=== EXERCISE DATA ===

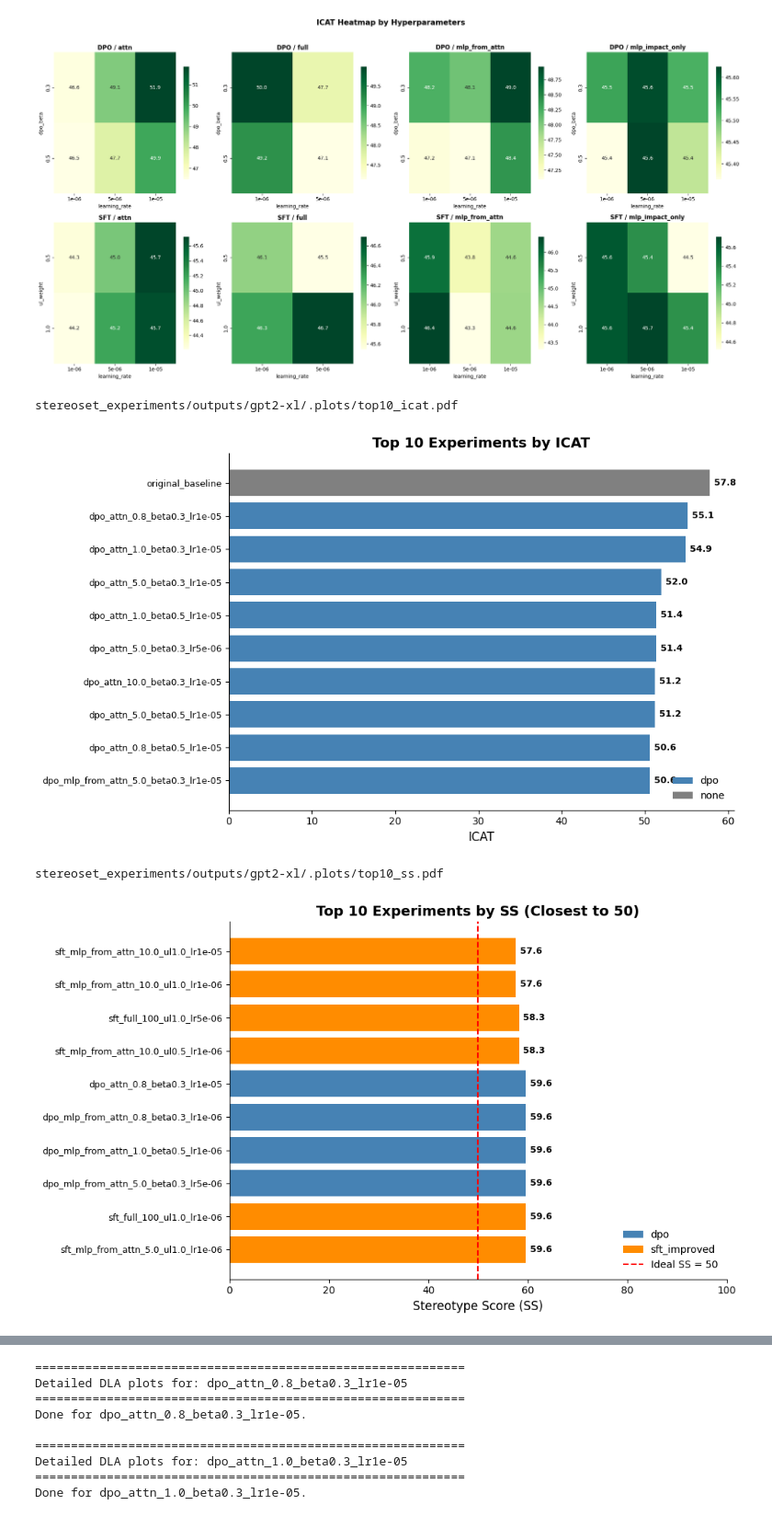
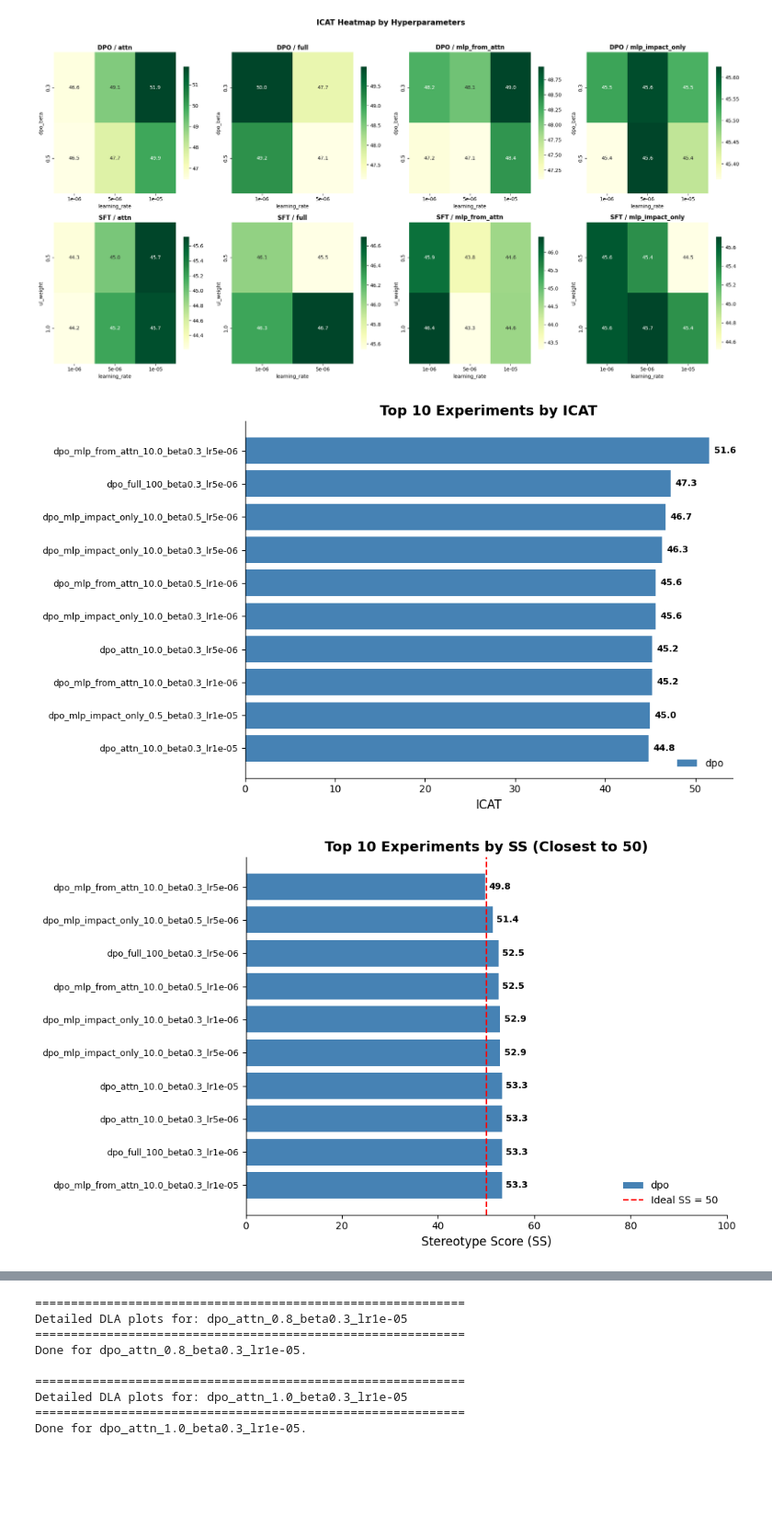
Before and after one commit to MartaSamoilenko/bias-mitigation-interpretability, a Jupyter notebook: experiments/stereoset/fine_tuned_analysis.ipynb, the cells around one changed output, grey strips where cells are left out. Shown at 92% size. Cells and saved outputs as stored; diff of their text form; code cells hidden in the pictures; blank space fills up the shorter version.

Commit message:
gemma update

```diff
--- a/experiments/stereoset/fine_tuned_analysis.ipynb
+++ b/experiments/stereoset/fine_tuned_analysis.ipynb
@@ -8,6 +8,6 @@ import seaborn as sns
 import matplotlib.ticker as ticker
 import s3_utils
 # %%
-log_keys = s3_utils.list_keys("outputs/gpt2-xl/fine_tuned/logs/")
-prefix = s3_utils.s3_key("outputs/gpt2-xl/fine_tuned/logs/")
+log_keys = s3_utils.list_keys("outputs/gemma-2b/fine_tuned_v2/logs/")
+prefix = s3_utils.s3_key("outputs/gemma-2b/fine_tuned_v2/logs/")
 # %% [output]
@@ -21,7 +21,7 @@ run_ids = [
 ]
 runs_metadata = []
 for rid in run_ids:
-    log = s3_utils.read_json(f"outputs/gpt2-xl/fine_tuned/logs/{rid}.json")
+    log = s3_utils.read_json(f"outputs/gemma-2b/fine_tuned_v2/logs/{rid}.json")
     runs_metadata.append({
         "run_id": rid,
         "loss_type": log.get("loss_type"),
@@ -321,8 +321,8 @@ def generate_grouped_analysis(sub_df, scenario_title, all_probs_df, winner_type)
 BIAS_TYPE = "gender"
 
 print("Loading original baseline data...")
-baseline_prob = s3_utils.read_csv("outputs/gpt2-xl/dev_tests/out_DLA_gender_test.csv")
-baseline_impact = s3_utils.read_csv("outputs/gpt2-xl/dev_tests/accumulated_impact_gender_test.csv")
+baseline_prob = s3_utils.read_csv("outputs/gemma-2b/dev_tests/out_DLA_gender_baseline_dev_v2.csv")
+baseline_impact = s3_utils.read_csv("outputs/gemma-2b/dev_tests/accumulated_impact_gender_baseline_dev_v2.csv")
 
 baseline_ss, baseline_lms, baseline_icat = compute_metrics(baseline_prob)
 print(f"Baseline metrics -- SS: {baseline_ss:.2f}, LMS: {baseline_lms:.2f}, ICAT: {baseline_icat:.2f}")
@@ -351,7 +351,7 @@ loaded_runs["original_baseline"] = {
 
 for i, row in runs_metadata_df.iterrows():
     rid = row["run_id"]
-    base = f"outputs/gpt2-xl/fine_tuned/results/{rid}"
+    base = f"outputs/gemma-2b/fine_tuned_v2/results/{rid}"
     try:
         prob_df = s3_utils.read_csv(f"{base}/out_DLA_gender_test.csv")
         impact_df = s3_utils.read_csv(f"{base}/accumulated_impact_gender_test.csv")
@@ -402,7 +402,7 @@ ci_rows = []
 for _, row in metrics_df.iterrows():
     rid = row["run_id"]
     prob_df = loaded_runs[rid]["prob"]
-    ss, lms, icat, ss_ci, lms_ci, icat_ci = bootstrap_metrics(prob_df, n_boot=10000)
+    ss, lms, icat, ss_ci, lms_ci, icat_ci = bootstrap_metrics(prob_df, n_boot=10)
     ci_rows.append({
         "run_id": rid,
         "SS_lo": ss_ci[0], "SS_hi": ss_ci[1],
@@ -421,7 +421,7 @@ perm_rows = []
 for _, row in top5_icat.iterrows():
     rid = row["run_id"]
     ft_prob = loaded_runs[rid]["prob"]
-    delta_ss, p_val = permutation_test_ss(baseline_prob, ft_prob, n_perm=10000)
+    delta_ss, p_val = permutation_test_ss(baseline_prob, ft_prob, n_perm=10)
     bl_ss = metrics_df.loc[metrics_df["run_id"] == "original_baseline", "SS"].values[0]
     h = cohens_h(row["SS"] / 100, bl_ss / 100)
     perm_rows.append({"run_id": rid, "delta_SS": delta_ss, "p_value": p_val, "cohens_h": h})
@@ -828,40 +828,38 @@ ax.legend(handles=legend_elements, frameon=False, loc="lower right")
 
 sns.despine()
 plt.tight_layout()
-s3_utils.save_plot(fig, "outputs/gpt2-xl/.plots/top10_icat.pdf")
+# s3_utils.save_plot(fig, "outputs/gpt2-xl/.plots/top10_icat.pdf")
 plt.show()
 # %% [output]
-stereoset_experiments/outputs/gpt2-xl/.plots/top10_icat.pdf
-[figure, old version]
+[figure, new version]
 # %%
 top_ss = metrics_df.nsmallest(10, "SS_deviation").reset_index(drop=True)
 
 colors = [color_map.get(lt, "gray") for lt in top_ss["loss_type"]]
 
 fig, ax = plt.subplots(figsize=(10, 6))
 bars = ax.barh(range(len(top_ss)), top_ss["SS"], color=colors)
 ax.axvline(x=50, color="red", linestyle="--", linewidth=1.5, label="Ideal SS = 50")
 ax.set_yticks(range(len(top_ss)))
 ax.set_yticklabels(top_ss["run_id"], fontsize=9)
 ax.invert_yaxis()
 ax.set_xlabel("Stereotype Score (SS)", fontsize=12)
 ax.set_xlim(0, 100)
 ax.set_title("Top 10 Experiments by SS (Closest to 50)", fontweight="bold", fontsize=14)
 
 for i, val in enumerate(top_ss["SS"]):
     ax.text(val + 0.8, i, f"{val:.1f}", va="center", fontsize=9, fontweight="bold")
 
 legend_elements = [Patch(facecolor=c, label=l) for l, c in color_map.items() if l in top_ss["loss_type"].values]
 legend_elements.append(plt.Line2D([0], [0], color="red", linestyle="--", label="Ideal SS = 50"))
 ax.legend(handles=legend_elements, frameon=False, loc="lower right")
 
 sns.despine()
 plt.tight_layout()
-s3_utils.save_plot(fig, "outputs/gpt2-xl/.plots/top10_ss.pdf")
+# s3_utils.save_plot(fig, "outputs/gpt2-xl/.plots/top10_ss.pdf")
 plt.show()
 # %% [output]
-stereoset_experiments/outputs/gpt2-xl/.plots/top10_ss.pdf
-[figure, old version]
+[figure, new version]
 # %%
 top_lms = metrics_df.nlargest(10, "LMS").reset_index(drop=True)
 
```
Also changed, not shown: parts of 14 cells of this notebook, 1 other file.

===
=== EXERCISE DATA ===

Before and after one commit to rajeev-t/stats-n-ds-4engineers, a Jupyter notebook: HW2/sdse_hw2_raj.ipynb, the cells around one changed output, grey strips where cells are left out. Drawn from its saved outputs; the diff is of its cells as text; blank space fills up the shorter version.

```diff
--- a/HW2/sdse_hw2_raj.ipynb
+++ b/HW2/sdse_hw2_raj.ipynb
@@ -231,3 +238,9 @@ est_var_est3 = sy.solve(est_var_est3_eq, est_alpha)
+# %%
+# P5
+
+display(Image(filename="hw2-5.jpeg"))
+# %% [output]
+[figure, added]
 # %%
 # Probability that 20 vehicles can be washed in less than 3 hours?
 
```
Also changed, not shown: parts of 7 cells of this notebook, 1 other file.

===
=== EXERCISE DATA ===

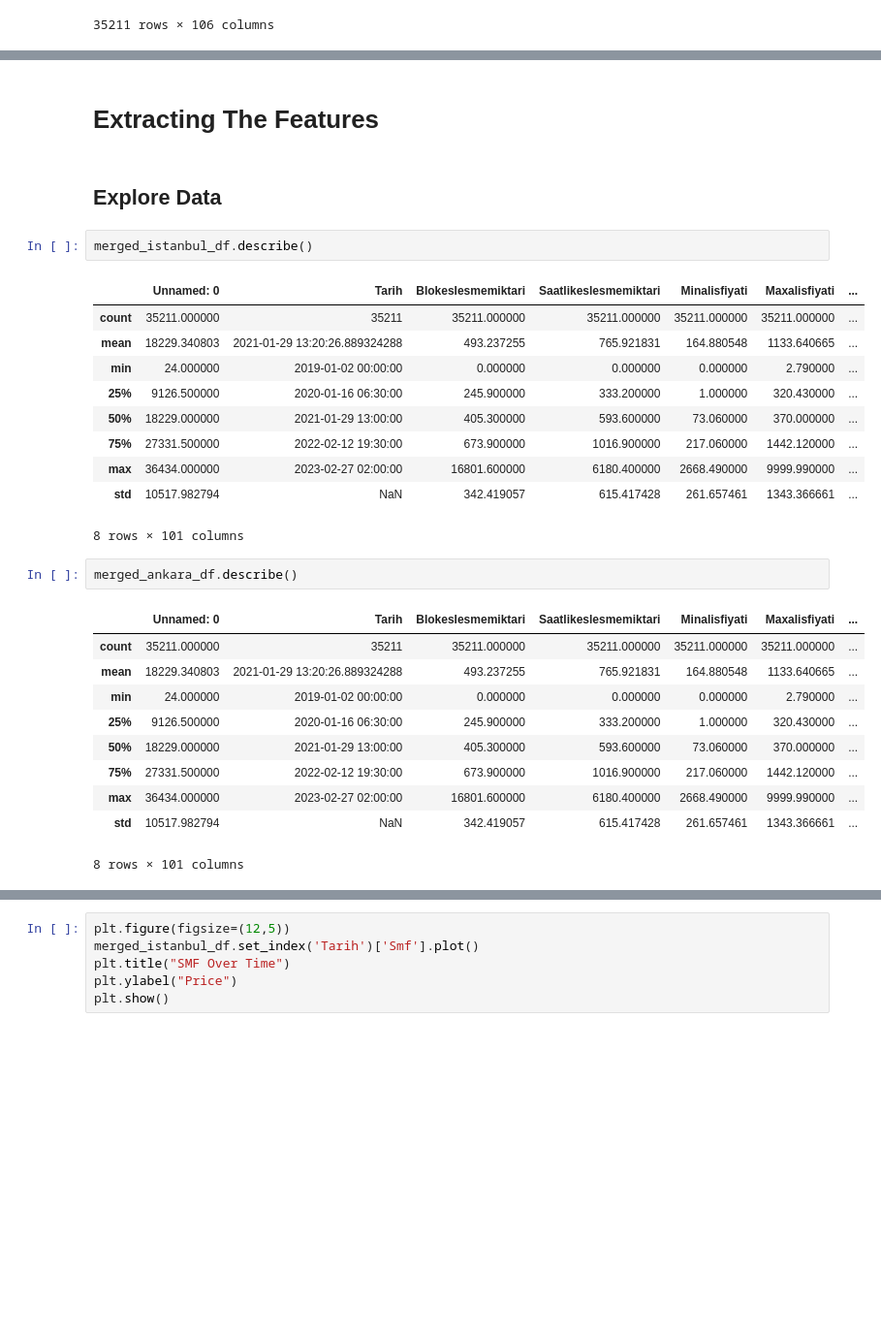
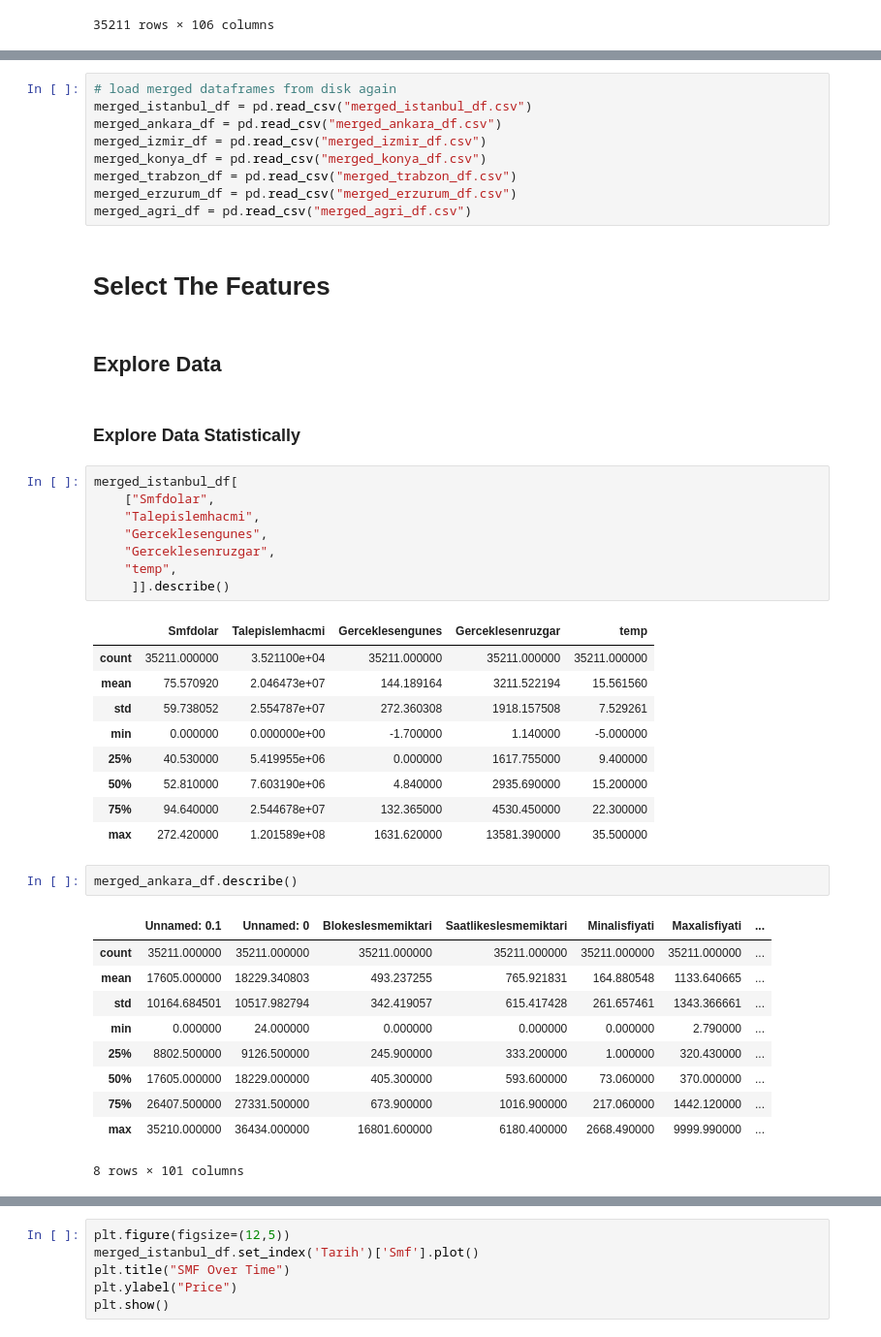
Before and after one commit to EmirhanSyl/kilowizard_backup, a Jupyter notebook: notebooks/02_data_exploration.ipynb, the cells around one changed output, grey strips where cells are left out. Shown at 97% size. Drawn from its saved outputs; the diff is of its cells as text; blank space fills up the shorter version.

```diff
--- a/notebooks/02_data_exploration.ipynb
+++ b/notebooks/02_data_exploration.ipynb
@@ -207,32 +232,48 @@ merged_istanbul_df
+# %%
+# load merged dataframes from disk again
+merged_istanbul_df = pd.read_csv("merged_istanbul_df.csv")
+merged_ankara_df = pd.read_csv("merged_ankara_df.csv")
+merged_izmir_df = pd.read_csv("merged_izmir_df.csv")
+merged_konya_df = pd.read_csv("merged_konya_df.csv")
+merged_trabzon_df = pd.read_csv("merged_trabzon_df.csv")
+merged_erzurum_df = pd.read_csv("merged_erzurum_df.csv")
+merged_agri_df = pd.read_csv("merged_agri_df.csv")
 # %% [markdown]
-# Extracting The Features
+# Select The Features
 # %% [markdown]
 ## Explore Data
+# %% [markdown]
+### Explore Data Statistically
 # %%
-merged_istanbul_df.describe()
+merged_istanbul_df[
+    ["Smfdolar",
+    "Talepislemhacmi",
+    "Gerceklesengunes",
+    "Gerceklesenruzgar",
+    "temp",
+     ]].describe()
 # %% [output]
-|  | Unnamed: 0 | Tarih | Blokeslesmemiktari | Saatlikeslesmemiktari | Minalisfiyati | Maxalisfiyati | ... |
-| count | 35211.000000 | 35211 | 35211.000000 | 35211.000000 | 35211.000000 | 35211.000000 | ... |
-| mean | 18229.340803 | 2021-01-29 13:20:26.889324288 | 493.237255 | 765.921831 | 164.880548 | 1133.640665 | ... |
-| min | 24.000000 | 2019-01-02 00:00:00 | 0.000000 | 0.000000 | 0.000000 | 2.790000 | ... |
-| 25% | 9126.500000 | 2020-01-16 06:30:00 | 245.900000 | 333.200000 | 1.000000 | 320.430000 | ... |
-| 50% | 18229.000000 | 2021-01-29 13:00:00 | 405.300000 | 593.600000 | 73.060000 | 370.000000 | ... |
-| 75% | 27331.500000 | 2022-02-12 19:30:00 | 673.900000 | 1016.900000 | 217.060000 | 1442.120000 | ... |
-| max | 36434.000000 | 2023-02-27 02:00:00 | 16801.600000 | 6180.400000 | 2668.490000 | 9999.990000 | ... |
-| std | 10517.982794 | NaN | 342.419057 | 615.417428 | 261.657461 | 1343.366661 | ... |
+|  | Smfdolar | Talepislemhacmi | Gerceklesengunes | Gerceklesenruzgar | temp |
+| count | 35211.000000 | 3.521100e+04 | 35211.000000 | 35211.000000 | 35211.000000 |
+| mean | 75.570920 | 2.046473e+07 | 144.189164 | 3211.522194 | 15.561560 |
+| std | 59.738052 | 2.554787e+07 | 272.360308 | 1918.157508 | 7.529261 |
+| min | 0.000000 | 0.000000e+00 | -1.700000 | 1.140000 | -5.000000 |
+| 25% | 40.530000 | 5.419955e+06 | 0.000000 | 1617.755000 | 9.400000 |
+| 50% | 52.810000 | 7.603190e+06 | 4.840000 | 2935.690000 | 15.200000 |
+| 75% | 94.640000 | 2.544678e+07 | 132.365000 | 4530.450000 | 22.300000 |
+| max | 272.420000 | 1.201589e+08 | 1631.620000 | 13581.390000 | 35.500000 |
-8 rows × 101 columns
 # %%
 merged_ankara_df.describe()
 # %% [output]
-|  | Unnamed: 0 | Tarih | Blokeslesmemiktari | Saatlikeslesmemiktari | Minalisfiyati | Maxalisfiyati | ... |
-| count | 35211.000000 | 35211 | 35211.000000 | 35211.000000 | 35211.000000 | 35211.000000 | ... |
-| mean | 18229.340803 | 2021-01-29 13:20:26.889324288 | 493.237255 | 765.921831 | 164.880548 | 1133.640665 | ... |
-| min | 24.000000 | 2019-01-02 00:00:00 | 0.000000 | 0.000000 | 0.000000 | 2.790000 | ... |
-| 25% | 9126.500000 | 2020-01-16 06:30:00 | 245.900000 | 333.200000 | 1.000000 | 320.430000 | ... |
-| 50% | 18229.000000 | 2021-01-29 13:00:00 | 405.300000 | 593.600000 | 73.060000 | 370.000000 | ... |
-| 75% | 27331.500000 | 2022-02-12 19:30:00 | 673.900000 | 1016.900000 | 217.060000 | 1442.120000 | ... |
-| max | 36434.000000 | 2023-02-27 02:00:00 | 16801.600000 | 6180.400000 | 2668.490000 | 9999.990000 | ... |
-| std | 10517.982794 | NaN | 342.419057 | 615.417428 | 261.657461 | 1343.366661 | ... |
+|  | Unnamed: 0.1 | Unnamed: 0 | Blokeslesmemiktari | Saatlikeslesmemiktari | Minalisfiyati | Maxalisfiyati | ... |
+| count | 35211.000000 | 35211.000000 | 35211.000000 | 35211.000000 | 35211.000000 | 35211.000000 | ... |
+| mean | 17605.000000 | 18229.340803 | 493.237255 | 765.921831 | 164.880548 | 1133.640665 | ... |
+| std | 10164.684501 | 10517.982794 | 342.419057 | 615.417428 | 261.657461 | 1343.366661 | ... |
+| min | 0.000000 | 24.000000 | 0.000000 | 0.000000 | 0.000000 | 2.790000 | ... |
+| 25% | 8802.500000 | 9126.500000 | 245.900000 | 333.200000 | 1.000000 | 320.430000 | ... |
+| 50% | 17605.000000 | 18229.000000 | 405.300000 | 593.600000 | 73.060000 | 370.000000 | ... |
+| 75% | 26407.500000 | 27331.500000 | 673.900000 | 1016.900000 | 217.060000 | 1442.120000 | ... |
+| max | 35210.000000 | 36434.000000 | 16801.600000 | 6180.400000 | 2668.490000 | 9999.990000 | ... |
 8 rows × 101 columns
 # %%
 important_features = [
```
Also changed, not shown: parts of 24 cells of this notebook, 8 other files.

===

From the material above, copy out every line bearing the string "Gerceklesenruzgar".

- [EXERCISE ANSWER]:
+    "Gerceklesenruzgar",
+|  | Smfdolar | Talepislemhacmi | Gerceklesengunes | Gerceklesenruzgar | temp |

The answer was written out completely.